If you recall, in the movie The Right Stuff screenwriters Philip Kaufman and Tom Wolfe had Gordon Cooper characterize himself as "the best pilot in the world." You could probably say that of any of the Mercury Seven.

It's almost as if he had been waiting for the pilots at Scaled Composites to join the club, before he left it...

Rest In Peace, Gordo; and may you fly high forever.

You can find Gordon Cooper's bio here.

UPDATE: Dean Esmay pointed out that I mixed up the nicknames for "Gus" Grissom and "Gordo" Cooper; and is my face red right now. Fixed.

July 26, 2005

It's a coverup, and we have PROOF!

No, I'm talking about the "Plame affair," AKA Nadagate.
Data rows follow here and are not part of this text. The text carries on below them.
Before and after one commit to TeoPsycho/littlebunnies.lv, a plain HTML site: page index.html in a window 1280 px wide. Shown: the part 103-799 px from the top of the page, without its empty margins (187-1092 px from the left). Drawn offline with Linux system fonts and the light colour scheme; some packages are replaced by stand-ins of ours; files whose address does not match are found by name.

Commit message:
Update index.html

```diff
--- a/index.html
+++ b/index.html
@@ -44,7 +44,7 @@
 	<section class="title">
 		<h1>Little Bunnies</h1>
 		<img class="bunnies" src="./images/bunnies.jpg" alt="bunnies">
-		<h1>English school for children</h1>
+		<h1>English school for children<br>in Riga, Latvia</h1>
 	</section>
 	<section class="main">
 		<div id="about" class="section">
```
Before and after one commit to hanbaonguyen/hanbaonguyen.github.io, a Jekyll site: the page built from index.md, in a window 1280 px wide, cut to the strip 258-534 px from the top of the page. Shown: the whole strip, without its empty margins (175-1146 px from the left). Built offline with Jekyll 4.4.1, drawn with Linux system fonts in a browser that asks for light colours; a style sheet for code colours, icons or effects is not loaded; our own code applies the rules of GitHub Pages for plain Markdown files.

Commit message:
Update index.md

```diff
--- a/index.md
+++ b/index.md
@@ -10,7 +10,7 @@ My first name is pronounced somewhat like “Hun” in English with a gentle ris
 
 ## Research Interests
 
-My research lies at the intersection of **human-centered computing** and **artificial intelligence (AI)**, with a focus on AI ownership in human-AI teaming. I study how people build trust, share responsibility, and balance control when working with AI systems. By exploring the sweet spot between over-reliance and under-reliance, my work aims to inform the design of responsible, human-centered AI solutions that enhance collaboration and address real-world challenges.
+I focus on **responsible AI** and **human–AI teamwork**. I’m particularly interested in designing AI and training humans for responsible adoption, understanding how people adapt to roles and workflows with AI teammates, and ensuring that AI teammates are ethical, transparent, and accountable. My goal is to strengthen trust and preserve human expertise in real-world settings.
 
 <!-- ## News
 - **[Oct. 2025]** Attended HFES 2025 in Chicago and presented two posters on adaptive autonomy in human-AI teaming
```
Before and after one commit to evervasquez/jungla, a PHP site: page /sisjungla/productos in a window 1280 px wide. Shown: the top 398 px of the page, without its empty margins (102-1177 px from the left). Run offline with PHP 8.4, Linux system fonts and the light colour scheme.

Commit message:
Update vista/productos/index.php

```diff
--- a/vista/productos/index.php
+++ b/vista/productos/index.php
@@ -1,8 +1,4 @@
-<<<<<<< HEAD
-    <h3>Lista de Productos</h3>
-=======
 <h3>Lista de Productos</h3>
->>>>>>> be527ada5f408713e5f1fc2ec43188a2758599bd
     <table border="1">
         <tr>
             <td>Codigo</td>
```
I'm talking about something I dropped the ball on last week: the 21st was the thirty-seventh anniversery of Neil Armstrong's first steps on the moon.

Y'all remember how well the MSM covered it. {smirk}

John of Arrgghhh!!! had a nice little post about some of the moonbats who really do think the the landings were fake.

But... What if the moonbats have it right, for once?

It took me nearly a week to find the video -the original website is gone- but I now have positive proof that the landings were faked, right here.
You may want to save some bandwidth by right-clicking on the link and selecting "Save As..." or "Save target as..." depending your browser.

UPDATE: Forgot to mention: listen closely as the astronaut mentions Mr. Gorsky...

October 12, 2013

Did Scott Carpenter screw up?

Just heard about the death of Scott Carpenter tonight, and after reading a comment over at Commander Salamander's place, I had to snark a little.

I decided to post the reply here.

Continue reading "Did Scott Carpenter screw up?" »

About Space

This page contains an archive of all entries posted to The Gantry Launchpad in the Space category. They are listed from oldest to newest.

Software is the previous category.

Technology is the next category.

Many more can be found on the main index page or by looking through the archives.

Powered by
Movable Type 3.33